Happy Saint Patrick’s Day! The patron saint of Ireland’s feast day is more celebrated in the U.S. than Ireland, due in large part to early Irish immigrants desire for a connection to their homeland. While modern celebrations tend toward much imbibing of green beer and other libations, it always gives me a good excuse to highlight some of the peasant food the Irish do so well.
Last year I wrote of Colcannon – traditionally mashed potatoes with leeks and cabbage (or another green). This year I made soda bread, which was new for me, and I am hooked! While most recipes call for buttermilk, there is a substitution of yogurt, milk and white vinegar that worked very nicely for me.
I was torn between two recipes – Heidi‘s simpler version or Elise‘s butter added one. Since Elise gave the instructions for the non-buttermilk version I used that one. But I will definitely be trying a butter-free one as well.
As both recipes note, this is quick, easy and incredibly satisfying. It took all my will power not to eat half the loaf in one sitting. Although I substituted some rye flour, Elise’s original recipe called for only all purpose flour.
Irish Soda Bread with Rye and Caraway
1 1/2 cups rye flour
2 cups all purpose flour
1 teaspoon baking soda

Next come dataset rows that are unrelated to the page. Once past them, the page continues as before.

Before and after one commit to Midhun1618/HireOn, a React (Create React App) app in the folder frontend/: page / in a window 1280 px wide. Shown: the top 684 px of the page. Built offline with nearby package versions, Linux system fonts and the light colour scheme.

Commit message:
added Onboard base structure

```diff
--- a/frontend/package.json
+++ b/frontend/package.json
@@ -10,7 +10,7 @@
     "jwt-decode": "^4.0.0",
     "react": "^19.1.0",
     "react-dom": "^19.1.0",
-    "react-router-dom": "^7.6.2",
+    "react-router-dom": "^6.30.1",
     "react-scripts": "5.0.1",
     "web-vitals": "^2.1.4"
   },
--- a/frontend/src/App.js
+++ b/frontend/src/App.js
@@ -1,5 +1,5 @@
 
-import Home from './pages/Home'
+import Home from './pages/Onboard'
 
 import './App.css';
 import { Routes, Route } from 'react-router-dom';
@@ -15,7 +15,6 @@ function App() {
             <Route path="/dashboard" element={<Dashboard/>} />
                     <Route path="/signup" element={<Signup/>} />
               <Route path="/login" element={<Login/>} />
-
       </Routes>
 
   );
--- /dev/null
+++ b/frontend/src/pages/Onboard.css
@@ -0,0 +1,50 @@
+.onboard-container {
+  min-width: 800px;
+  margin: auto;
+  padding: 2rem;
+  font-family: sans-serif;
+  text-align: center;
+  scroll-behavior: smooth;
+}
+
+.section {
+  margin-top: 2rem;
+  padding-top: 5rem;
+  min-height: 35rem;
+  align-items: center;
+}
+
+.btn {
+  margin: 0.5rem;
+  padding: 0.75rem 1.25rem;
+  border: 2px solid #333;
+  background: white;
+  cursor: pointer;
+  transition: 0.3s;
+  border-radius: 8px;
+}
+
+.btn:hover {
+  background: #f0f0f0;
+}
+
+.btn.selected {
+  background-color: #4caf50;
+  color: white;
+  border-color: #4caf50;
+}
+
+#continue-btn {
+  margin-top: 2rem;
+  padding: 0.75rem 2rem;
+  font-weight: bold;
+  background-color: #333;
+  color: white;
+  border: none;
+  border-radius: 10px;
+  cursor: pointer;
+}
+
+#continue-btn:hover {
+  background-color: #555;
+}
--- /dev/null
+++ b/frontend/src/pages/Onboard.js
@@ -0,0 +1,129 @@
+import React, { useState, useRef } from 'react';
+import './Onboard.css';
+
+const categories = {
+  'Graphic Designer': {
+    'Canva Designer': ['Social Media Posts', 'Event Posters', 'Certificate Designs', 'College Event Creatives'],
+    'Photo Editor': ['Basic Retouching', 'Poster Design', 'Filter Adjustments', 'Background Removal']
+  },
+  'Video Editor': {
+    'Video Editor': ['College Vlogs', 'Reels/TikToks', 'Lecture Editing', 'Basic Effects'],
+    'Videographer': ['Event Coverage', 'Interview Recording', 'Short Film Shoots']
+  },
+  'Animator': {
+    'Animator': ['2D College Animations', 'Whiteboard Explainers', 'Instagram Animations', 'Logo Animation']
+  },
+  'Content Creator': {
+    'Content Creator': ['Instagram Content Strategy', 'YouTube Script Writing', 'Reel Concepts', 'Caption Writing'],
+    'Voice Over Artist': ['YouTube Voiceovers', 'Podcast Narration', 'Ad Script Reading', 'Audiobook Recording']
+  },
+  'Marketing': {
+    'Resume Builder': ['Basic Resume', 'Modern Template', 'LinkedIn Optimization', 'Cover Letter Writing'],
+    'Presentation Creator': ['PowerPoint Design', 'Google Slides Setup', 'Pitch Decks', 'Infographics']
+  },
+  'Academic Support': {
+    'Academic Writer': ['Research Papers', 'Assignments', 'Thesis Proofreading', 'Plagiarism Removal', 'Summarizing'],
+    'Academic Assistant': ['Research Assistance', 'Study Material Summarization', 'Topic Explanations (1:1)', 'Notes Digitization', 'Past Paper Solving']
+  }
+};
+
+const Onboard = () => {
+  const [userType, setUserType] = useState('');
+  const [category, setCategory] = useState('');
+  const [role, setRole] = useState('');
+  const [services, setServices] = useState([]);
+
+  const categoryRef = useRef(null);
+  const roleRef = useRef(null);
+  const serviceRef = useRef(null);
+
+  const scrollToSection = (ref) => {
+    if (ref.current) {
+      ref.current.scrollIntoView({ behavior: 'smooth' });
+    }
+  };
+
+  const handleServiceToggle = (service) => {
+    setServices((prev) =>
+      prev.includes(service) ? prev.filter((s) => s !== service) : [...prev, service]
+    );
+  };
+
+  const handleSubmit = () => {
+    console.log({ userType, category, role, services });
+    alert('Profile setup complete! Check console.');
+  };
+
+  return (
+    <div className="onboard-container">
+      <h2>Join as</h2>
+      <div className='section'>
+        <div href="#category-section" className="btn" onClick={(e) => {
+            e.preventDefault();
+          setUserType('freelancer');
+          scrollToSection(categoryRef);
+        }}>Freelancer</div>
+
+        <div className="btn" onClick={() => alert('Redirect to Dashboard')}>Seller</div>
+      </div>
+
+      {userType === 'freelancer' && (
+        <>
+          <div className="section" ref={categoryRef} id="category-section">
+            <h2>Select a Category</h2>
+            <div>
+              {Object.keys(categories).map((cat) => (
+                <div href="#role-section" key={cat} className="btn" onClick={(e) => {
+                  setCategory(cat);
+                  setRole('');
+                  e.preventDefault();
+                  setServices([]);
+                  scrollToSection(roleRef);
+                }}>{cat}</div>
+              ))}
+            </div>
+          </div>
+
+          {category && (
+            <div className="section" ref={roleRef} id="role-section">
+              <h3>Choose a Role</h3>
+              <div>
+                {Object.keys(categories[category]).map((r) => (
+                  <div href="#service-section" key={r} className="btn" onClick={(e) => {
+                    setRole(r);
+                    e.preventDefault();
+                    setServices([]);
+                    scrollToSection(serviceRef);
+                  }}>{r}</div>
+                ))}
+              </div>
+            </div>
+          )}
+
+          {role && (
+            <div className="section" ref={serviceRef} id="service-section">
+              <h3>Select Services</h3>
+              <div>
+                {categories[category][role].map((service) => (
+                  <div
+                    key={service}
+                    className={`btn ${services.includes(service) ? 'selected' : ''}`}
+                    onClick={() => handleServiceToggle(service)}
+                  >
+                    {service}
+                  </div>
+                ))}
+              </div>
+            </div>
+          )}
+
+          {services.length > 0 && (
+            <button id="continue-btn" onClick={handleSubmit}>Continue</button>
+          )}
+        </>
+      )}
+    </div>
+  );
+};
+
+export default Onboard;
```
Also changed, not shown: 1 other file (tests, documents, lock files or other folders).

4 tablespoons butter, cut in pieces
1/2 cup plain yogurt
1 cup 1/2 and 1/2 (or whole milk)
1 tablespoon white vinegar*
1 teaspoon salt
2 teaspoons caraway seeds
*instead of yogurt, milk and vinegar, use 1 1/2 cups buttermilk
Preheat oven to 450 degrees. Whisk flours, soda, salt and caraway seeds in large mixing bowl. Using your finger tips, smoosh butter into flour to blend it well, until butter is well distributed. While I using use a fork when cutting butter into flour, since there is so much more flour than the butter, you should use your hands to ensure there are no large lumps of butter. In measuring cup, combine yogurt, milk and white vinegar and blend well. Make a well in the middle of the flour mixture and pour in wet ingredients. Mix gently and turn out onto the counter or a cutting board and form into a ball. Add a splash of milk if mixture is too dry but do not over work dough; just form it into a ball so it is not too dry. Place on parchment paper on baking sheet and cut a deep X (1 1/2 inches deep) with a serrated knife. The cut helps the heat to penetrate the dough when it is cooking. Bake on the center rack for 15 minutes and then turn heat down to 400 and bake another 25 minutes. Bread is done when the tapping the bottom of the bread produces a hollow sound. Remove from oven and allow to cook on the sheet for 5 minutes before removing to a cooling rack for at least 10 minutes. Cut and serve. Soda bread is best eaten immediately or within 48 hours.
Recipes currently inspiring me:
Parmesan-Crusted Rigatoni with Cauliflower and Prosciutto at Very Culinary
Basil Garlic Chicken at Cinnamon Spice and Everything Nice
Homemade Girl Scout Cookies – Samoas Bars at Nutmeg Nanny